A great many Americans, including a number of judges, legislators, governors, and civil servants, are passionately opposed to abortion—as they are entitled to be. But persons who have a sophisticated understanding of the law and of the Supreme Court know that convincing the Court to overrule Roe v. Wade and Planned Parenthood of Southeastern Pennsylvania v. Casey is a steep uphill fight, and so some of them proceed indirectly, seeking to discourage abortions by making it more difficult for women to obtain them. They may do this in the name of protecting the health of women who have abortions, yet as in this case the specific measures they support may do little or nothing for health, but rather strew impediments to abortion. This is true of the Texas requirement, upheld by the Fifth Circuit in the Whole Woman's case now before the Supreme Court, that abortion clinics meet the standards for ambulatory surgical centers—a requirement that if upheld will permit only 8 of Texas's abortion clinics to remain open, out of more than 40 that existed when the law was passed.
Planned Parenthood president Cecile Richards gives a high five to a supporter at a rally in Texas.
Planned Parenthood announced on Monday that it's suing Texas officials for stripping the organization of Medicaid funding, saying that the decision unfairly singles out Planned Parenthood and prevents women from accessing their chosen medical provider in violation of federal law.
Cecile Richards, the president of Planned Parenthood, said the federal lawsuit aims to protect the 13,500 women on Medicaid who go to the organization for health care services. Ten patients also joined the lawsuit, all of whom are currently covered by Medicaid and would have to go elsewhere for health care unless the lawsuit is successful.
In October, Texas Gov. Greg Abbott blocked Medicaid funding for the organization, citing safety concerns brought to his attention following the release of the now-infamous (and widely discredited) videos showing some of Planned Parenthood's staff discussing fetal tissue donation. Three days later, state officials also subpoenaed Planned Parenthood for the medical records of patients who donated fetal tissue in the past five years, in an attempt to find criminal activity. A Planned Parenthood representative called the move "unprecedented" and denied any wrongdoing on the part of the organization.

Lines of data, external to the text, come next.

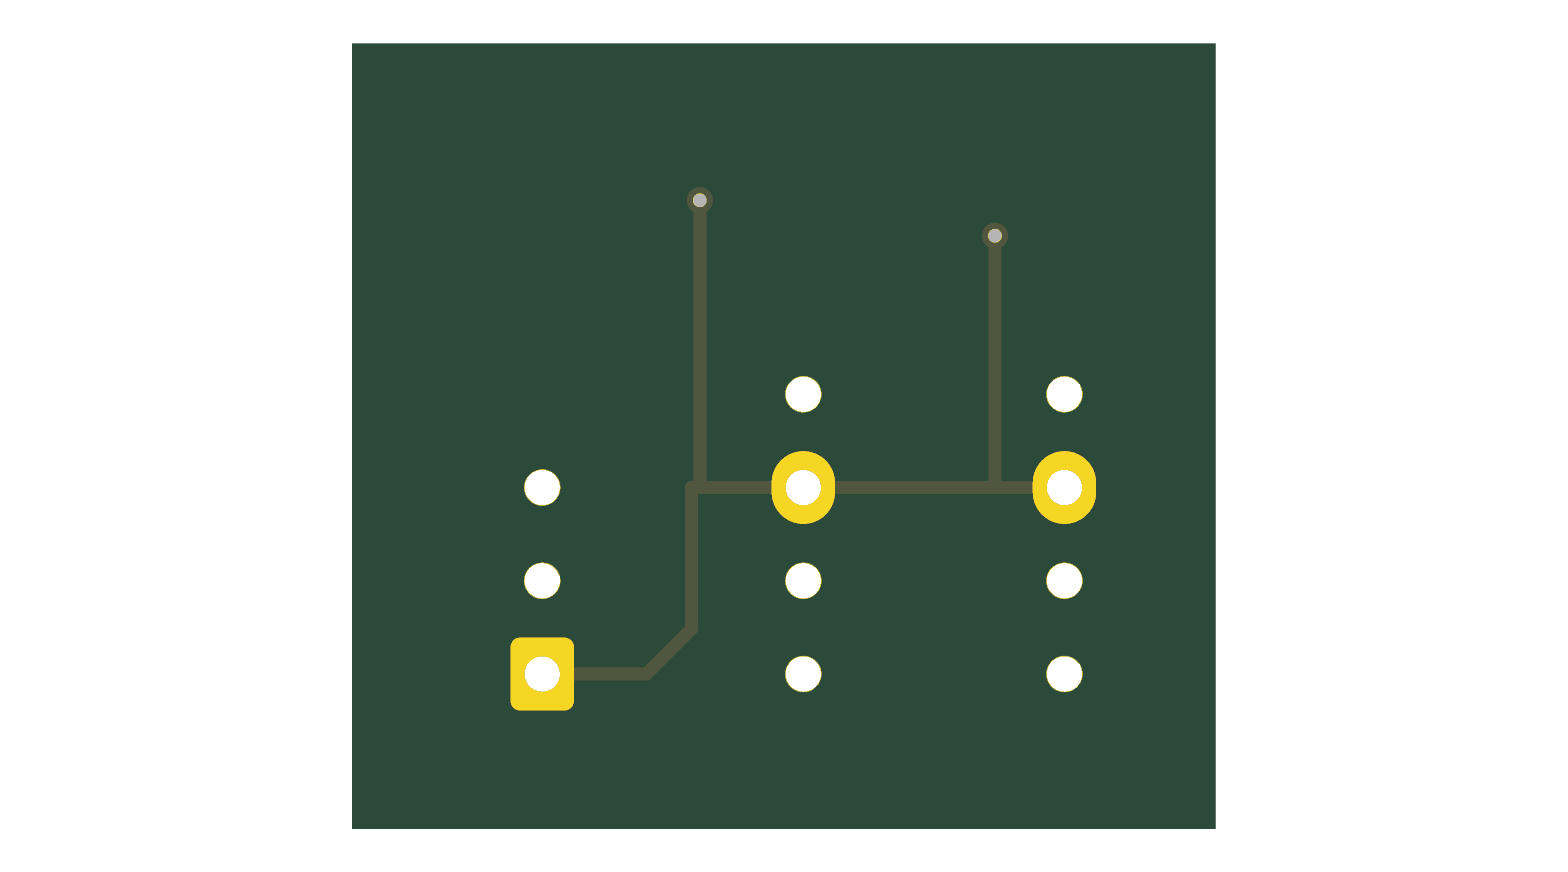
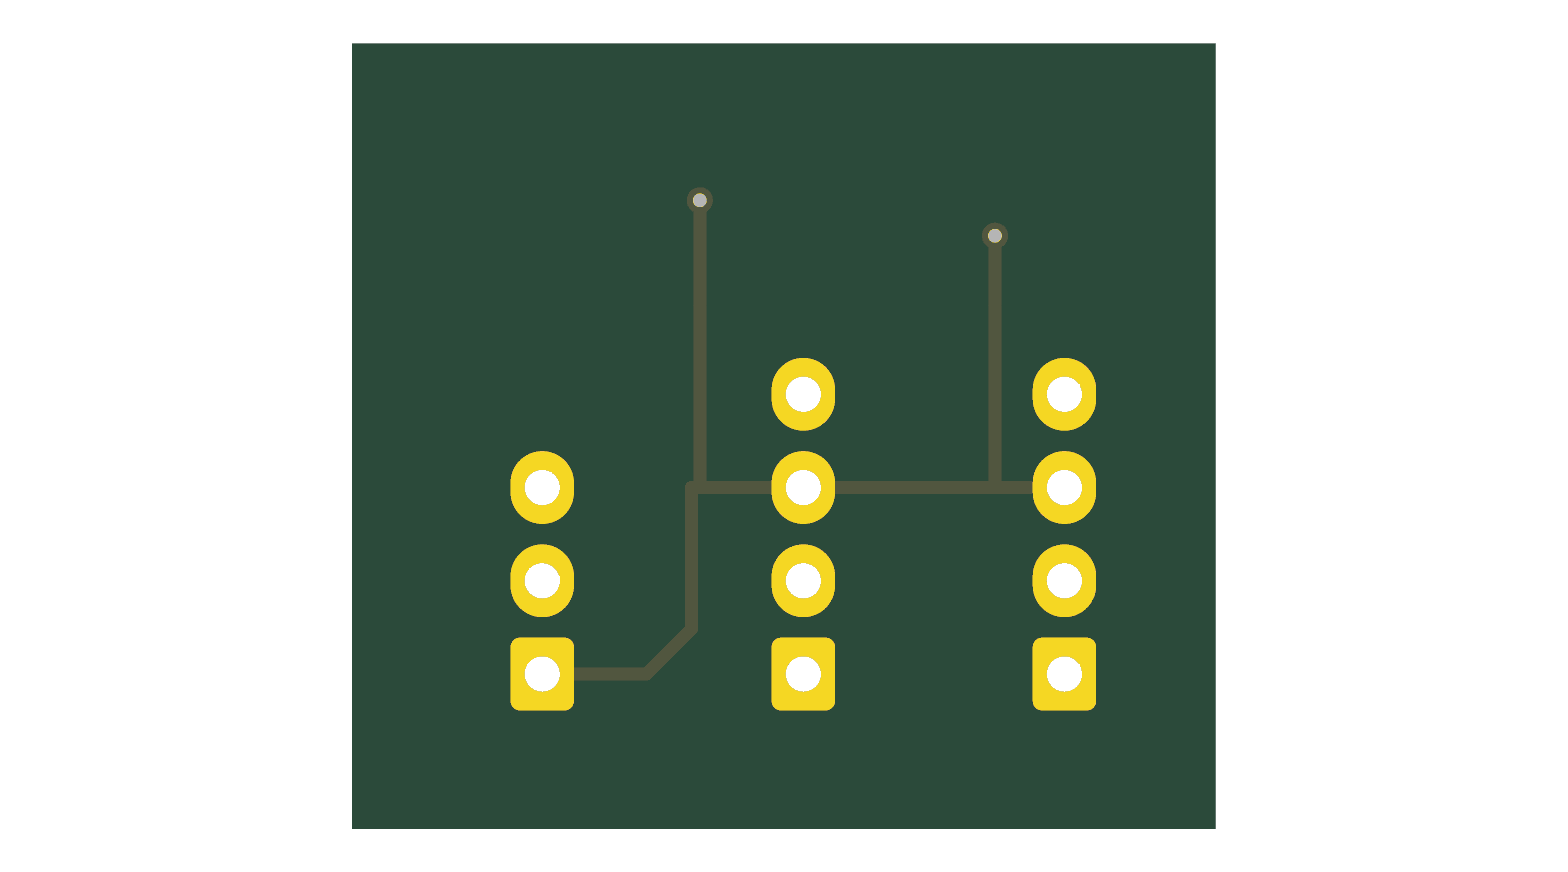
fix(06-015): make flow-tap JST pads solderable from the bottom (#73)
* fix(06-015): make flow-tap JST pads solderable from the bottom

The generated flow-tap.kicad_pcb carried a bare (remove_unused_layers) on all 11
THT JST pads, which KiCad reads as ENABLED. On this 2-layer board that strips the
BOTTOM annular ring from every JST pin routed on a single layer (all signal/power
pins) -> those pads are unsolderable from the bottom (the vertical JST housing
blocks the top pads). Root cause: kiutils misreads the footprints'
(remove_unused_layers no) as True and re-emits it bare on round-trip.

- flow-tap.kicad_pcb: restore (remove_unused_layers no) on the 11 THT pads. Board
  is otherwise byte-identical to the fabricated version (no layout change) — a
  minimal patch, not a regen (the current script has drifted to a larger outline).
- generate_pcb.py: post-write fixup so future regenerations keep the token correct.

Gerbers NOT re-exported here (no kicad-cli / Docker this session). Re-export
before re-fab per README: kicad-cli pcb export gerbers + drill.

Claude-Session: https://claude.ai/code/session_01AUJaWoFvk7o67BbqxkQiE3

* fix(flow-tap): regenerate gerbers with bottom-solderable JST pads

Regenerated the fab package from the fixed board (remove_unused_layers no
on all 11 THT pads) using kicad-cli 9.0. Bottom copper now carries annular
rings for every JST through-hole pin, so the vertical connectors are
solderable from the bottom as intended. DRC clean (0 violations, 0
[…]

diff --git a/06-coffee-espresso/_reference/flow-tap-pcb/generate_pcb.py b/06-coffee-espresso/_reference/flow-tap-pcb/generate_pcb.py
@@ -158,4 +158,21 @@ for a, b in zip(corners, corners[1:]+corners[:1]):
                                       layer="Edge.Cuts", width=0.15, tstamp=uid()))
 
 board.to_file(OUT)
+
+# --- Fix kiutils round-trip of (remove_unused_layers no) ----------------------
+# The stock JST/THT footprints carry `(remove_unused_layers no)` — copper kept on
+# BOTH sides so the vertical connectors are solderable from the bottom. kiutils
+# misreads the "no" (treats the token's presence as True) and re-emits a bare
+# `(remove_unused_layers)`, which KiCad reads as ENABLED. On this 2-layer board
+# that strips the BOTTOM annular ring from every THT pin routed on a single layer
+# (all JST signal/power pins) → those pads become unsolderable from the bottom
+# (vertical housing blocks the top). Restore the footprint's intent explicitly.
+with open(OUT) as _f:
+    _txt = _f.read()
+_n = _txt.count("(remove_unused_layers)")
+if _n:
+    with open(OUT, "w") as _f:
+        _f.write(_txt.replace("(remove_unused_layers)", "(remove_unused_layers no)"))
+    print(f"  fixup: restored (remove_unused_layers no) on {_n} THT pad(s)")
+
 print(f"saved {OUT}: outline {x1-x0:.1f} x {y1-y0:.1f} mm = {(x1-x0)*(y1-y0):.0f} mm^2")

Texas is one of a handful of states that have taken aim at Planned Parenthood over its fetal tissue donation, a practice that is legal in the United States. Arkansas, Utah, and Alabama have also tried to cut Medicaid funding to the group, despite a warning from the Obama administration that doing so could violate federal law. In October, a federal judge blocked Louisiana Gov. Bobby Jindal's attempt to defund Planned Parenthood in the state, saying the move would cause "irreparable harm" to the 5,200 women who depend on the organization for health care.
Many states have also launched investigations in the organization, though none so far have found any wrongdoing.
"Texas is a cautionary tale for the whole nation," Richards told reporters this morning. "Officials who oppose women's health may think they can bully us out of providing care for our patients, but we will not back down, and we will not shut our doors."